The 34-year-old is enjoying the new opportunities winning the high profile competition has given him.
One campaign David is really hoping to bring into mainstream current affairs conversations is the idea of gay nursing homes.
He believes a logical next step for progressive gay culture could be introducing these venues at major cities across the UK and also covers something he remains passionate about, improving support for older members of the LGBTQIA+ community.
David told The Bucks Herald: “My campaign from the start has been about trying to combat loneliness in the LGBTQ+ community, as an umbrella term, I guess.
"But more specifically, trying to help the older generation.
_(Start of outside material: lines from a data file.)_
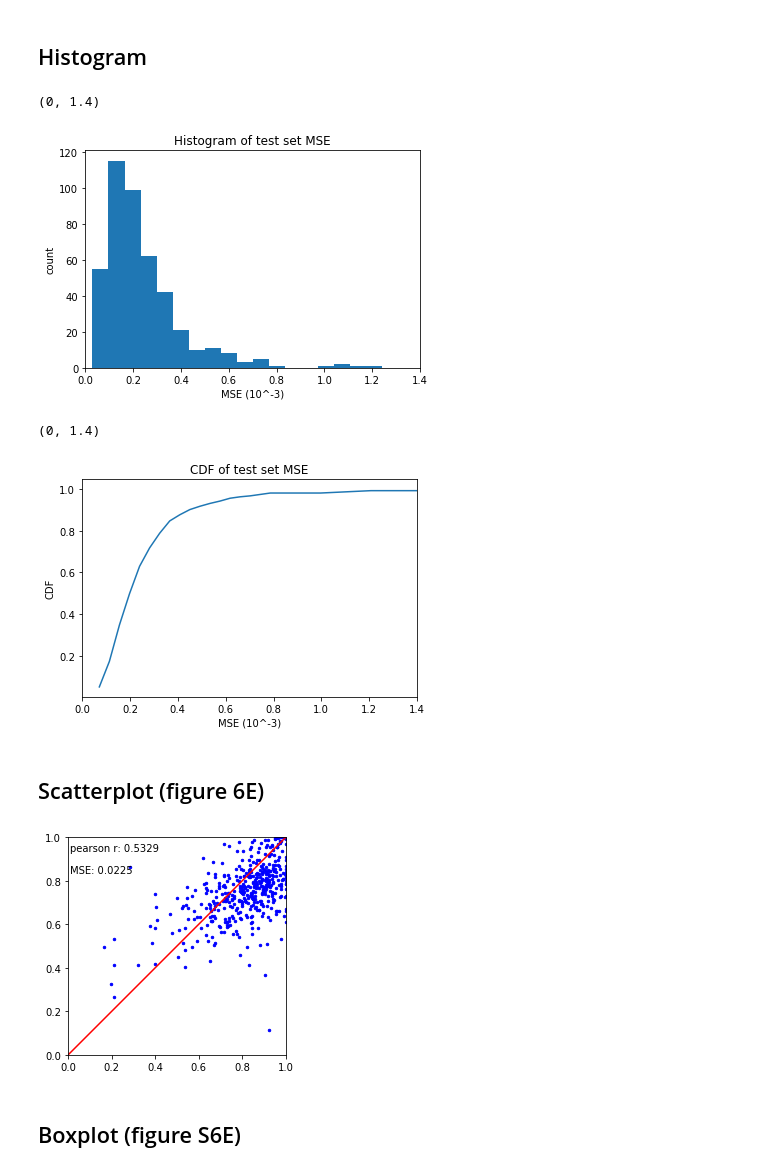
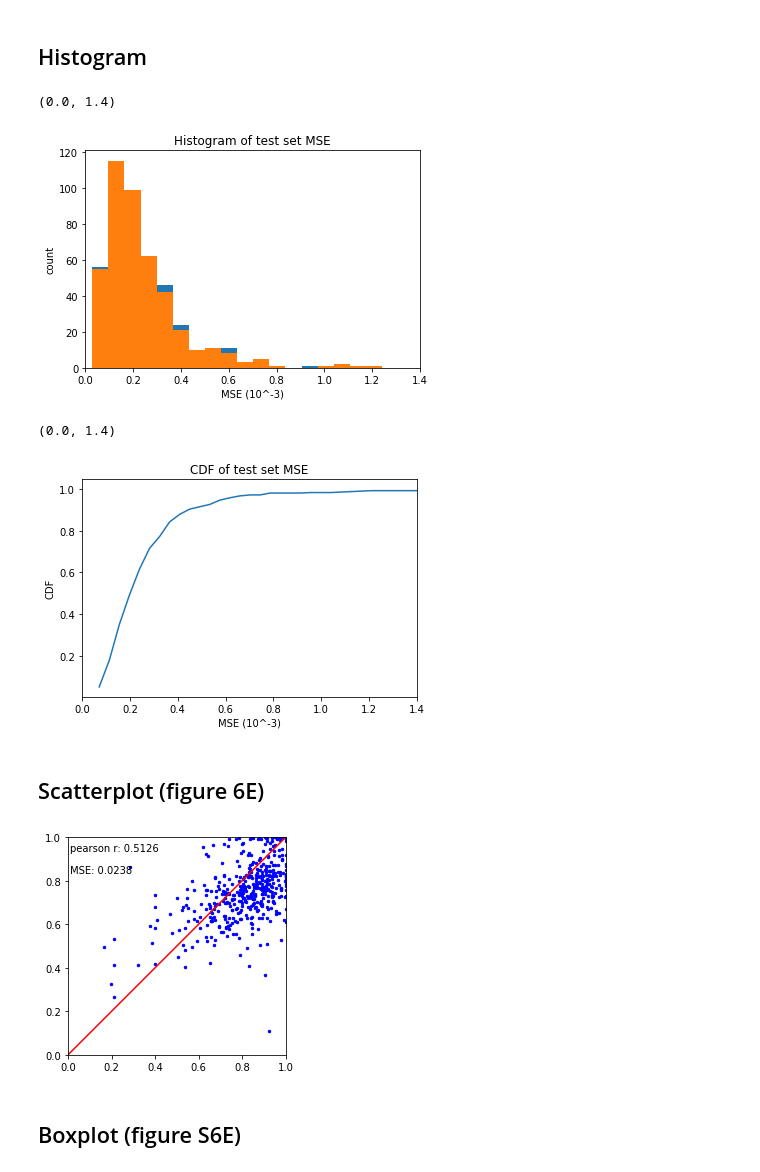
Before and after one commit to trdvangraft/mlbio, a Jupyter notebook: Data visualisations.ipynb, the cells around one changed output. Drawn from its saved outputs; the diff is of its cells as text; code cells hidden in the pictures.

```diff
--- a/Data visualisations.ipynb
+++ b/Data visualisations.ipynb
@@ -7,20 +7,23 @@ import scipy.stats as sp
 import ast
 import math
 # %%
-testFS = "./src/testFS.txt"
-testMSE = "./src/testMSE.txt"
-testBox = "./src/testBox.txt"
-testBox2 = "./src/testBox2.txt"
+testFS = "testFS.txt"
+opt_testMSE = "opt_testMSE.txt"
+testBox = "testBox.txt"
+testBox2 = "testBox2.txt"
 
 with open(testFS, 'r') as file:
     FSstring = file.read()
 
 FSdata =np.array(ast.literal_eval(FSstring))
 
-with open(testMSE, 'r') as file:
+with open(opt_testMSE, 'r') as file:
     MSEstring = file.read()
+    optMSEdata = np.array(ast.literal_eval(MSEstring))
 
-MSEdata = np.array(ast.literal_eval(MSEstring))
+with open('testMSE.txt', 'r') as file:
+    MSEstring = file.read()
+    MSEdata = np.array(ast.literal_eval(MSEstring))
 
 with open(testBox, 'r') as file:
     testBoxstring = file.read()
@@ -31,5 +34,3 @@ with open(testBox2, 'r') as file:
     testBoxstring2 = file.read()
 
 Boxplotdata2 = np.array(ast.literal_eval(testBoxstring2))
-
-print(Boxplotdata)
@@ -53,16 +37,18 @@ print(Boxplotdata)
 # %% [markdown]
 ## Histogram
 # %%
+optMSEdataScaled = optMSEdata*1000
 MSEdataScaled = MSEdata*1000
-n = math.ceil((MSEdataScaled.max() - MSEdataScaled.min())/0.07)
-plt.hist(MSEdataScaled, bins=n)
+n = math.ceil((optMSEdataScaled.max() - optMSEdataScaled.min())/0.07)
+plt.hist(optMSEdataScaled, bins=n, alpha=0.5)
+plt.hist(MSEdataScaled, bins=n, alpha=0.5)
 plt.title("Histogram of test set MSE")
 plt.ylabel("count")
 plt.xlabel("MSE (10^-3)")
 plt.xlim([0, 1.4])
 # %% [output]
-(0, 1.4)
+(0.0, 1.4)
-[figure, old version]
+[figure, new version]
 # %%
 count,bins_count = np.histogram(MSEdataScaled, bins=40)
 
@@ -78,7 +64,7 @@ plt.ylabel("CDF")
 plt.xlabel("MSE (10^-3)")
 plt.xlim([0, 1.4])
 # %% [output]
-(0, 1.4)
+(0.0, 1.4)
 [figure]
 # %% [markdown]
 ## Scatterplot (figure 6E)
@@ -117,7 +103,7 @@ ax.text(0.01, 0.85,"MSE: " + str(round(MSE,4)),
      transform = ax.transAxes)
 plt.show()
 # %% [output]
-[figure, old version]
+[figure, new version]
 # %% [markdown]
 ## Boxplot (figure S6E)
 # %%
```
Also changed, not shown: parts of 2 cells of this notebook, 21 other files.
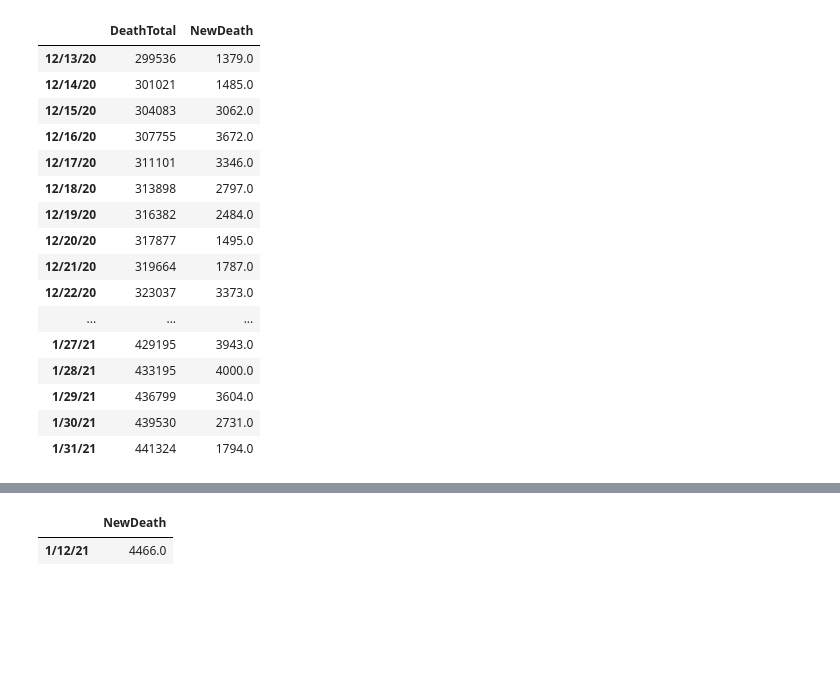
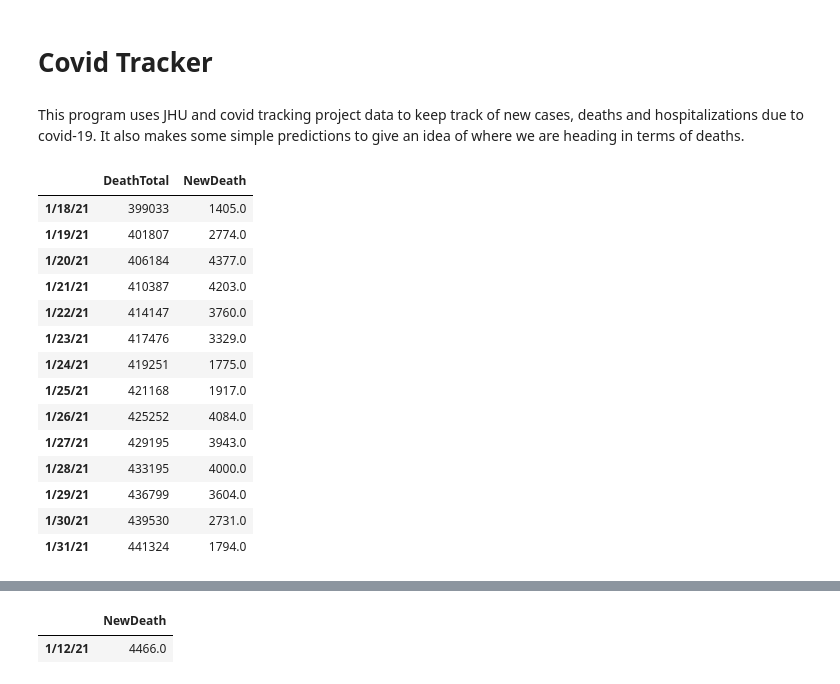
Before and after one commit to jared-m-murphy/Portfolio, a Jupyter notebook: Covid/USA_Death_Cases.ipynb, the cells around one changed output, grey strips where cells are left out. Saved outputs shown, nothing was run; the diff lists cells and outputs as text; code cells hidden in the pictures; blank space fills up the shorter version.

```diff
--- a/Covid/USA_Death_Cases.ipynb
+++ b/Covid/USA_Death_Cases.ipynb
@@ -1 +1,5 @@
+# %% [markdown]
+# Covid Tracker
+# %% [markdown]
+This program uses JHU and covid tracking project data to keep track of new cases, deaths and hospitalizations due to covid-19.  It also makes some simple predictions to give an idea of where we are heading in terms of deaths.
 # %%
@@ -7,23 +10,21 @@ plt.rcParams['figure.figsize'] = [12, 8]
 # %%
 death=pd.read_csv('https://data.humdata.org/hxlproxy/api/data-preview.csv?url=https%3A%2F%2Fraw.githubusercontent.com%2FCSSEGISandData%2FCOVID-19%2Fmaster%2Fcsse_covid_19_data%2Fcsse_covid_19_time_series%2Ftime_series_covid19_deaths_global.csv&filename=time_series_covid19_deaths_global.csv')
 usadeath=pd.DataFrame(death.loc[death['Country/Region'].str.contains('US')])
 usadeath=usadeath.drop(columns=['Province/State','Country/Region','Lat','Long']).T
 usadeath.columns=['DeathTotal']
 usadeath['NewDeath']=usadeath['DeathTotal'].diff(1)
-usadeath.tail(50)
+usadeath.tail(14)
 # %% [output]
 |  | DeathTotal | NewDeath |
-| 12/13/20 | 299536 | 1379.0 |
-| 12/14/20 | 301021 | 1485.0 |
-| 12/15/20 | 304083 | 3062.0 |
-| 12/16/20 | 307755 | 3672.0 |
-| 12/17/20 | 311101 | 3346.0 |
-| 12/18/20 | 313898 | 2797.0 |
-| 12/19/20 | 316382 | 2484.0 |
-| 12/20/20 | 317877 | 1495.0 |
-| 12/21/20 | 319664 | 1787.0 |
-| 12/22/20 | 323037 | 3373.0 |
-| ... | ... | ... |
+| 1/18/21 | 399033 | 1405.0 |
+| 1/19/21 | 401807 | 2774.0 |
+| 1/20/21 | 406184 | 4377.0 |
+| 1/21/21 | 410387 | 4203.0 |
+| 1/22/21 | 414147 | 3760.0 |
+| 1/23/21 | 417476 | 3329.0 |
+| 1/24/21 | 419251 | 1775.0 |
+| 1/25/21 | 421168 | 1917.0 |
+| 1/26/21 | 425252 | 4084.0 |
 | 1/27/21 | 429195 | 3943.0 |
 | 1/28/21 | 433195 | 4000.0 |
 | 1/29/21 | 436799 | 3604.0 |
```
Also changed, not shown: parts of 60 cells of this notebook.
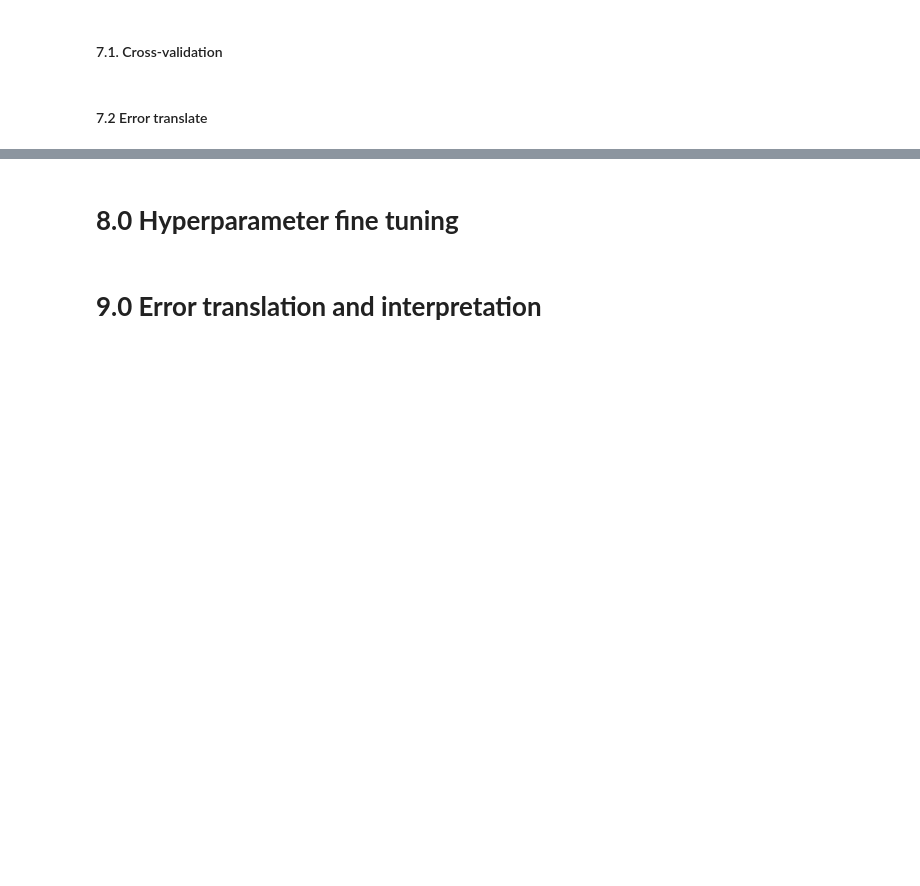
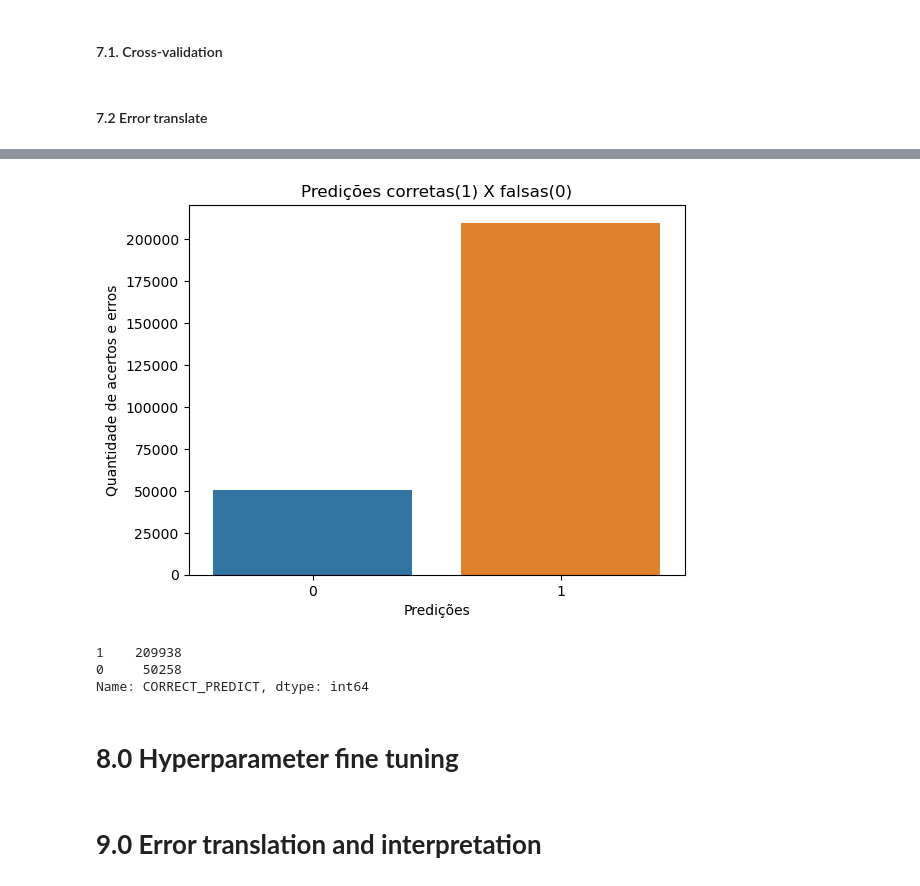
Before and after one commit to wilianuhlmann/olympiad_br_ml_kaggle_ensure_healthy, a Jupyter notebook: olympiad_br_kaggle.ipynb, the cells around one changed output, grey strips where cells are left out. Drawn from its saved outputs; the diff is of its cells as text; code cells hidden in the pictures; blank space fills up the shorter version.

Commit message:
predict test V1

```diff
--- a/olympiad_br_kaggle.ipynb
+++ b/olympiad_br_kaggle.ipynb
@@ -1171,4 +1125,9 @@ weighted avg       0.80      0.81      0.79    260196
 # %% [markdown]
 #### 7.2 Error translate
 # %%
-X_test['predict'] = y_pred_pkl
+X_test['PREDICT'] = y_pred_pkl
+# %%
+X_test['REAL'] = y_test
+# %%
+%%time
+X_test['CORRECT_PREDICT'] = X_test.apply(lambda x: 1 if x['PREDICT'] == x['REAL'] else 0, axis=1)
@@ -1174,0 +1137,3 @@ X_test['predict'] = y_pred_pkl
+# %%
+%%time
+X_test['CORRECT_PREDICT'] = (X_test['PREDICT'] == X_test['REAL']).astype(int)
@@ -1184,3 +1152,16 @@ X_test.sample(5)
+# %%
+sns.countplot(x='CORRECT_PREDICT', data=X_test)
+plt.xlabel('Predições')
+plt.ylabel('Quantidade de acertos e erros')
+plt.title('Predições corretas(1) X falsas(0)')
+plt.show()
+value_counts = X_test['CORRECT_PREDICT'].value_counts()
+value_counts
+# %% [output]
+[figure, added]
+1    209938
+0     50258
+Name: CORRECT_PREDICT, dtype: int64
 # %% [markdown]
 # **8.0 Hyperparameter fine tuning**
 # %%
```
Also changed, not shown: parts of 37 cells of this notebook.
Who may feel lonely or isolated, or not really included in the LGBTQ+ media.
"My long term goal is to roll out gay nursing homes, or at least areas of existing nursing homes that are targeted at people who are LGBT.”
Mr Gay and Drag pageants have been running in the UK and other nations for a number of years.
Organisers brand the show as an antidote to the old conventional beauty contests of previous years.
An event spokesperson said: “We look for more than beauty. Our champions must be a spokesperson for their community, speak from the heart and shine at every challenge thrown their way.”
Mr Gay England was judged on a series of categories: charity fundraising, an audience vote, a written exam, a Mr Congeniality round, and three runway sections one for regional fashion, one for beachwear, plus a formal attire runway.
David added: “I managed to raise over £2,600 for the chosen charities, so that was one of the best things...it’s not every day you get to do a catwalk and dress up and do that kind of thing, and I’ve been a performer all my life so that have that opportunity was really cool and I made the most of that.
"In terms of the worst things, honestly it was one of the best days of my life.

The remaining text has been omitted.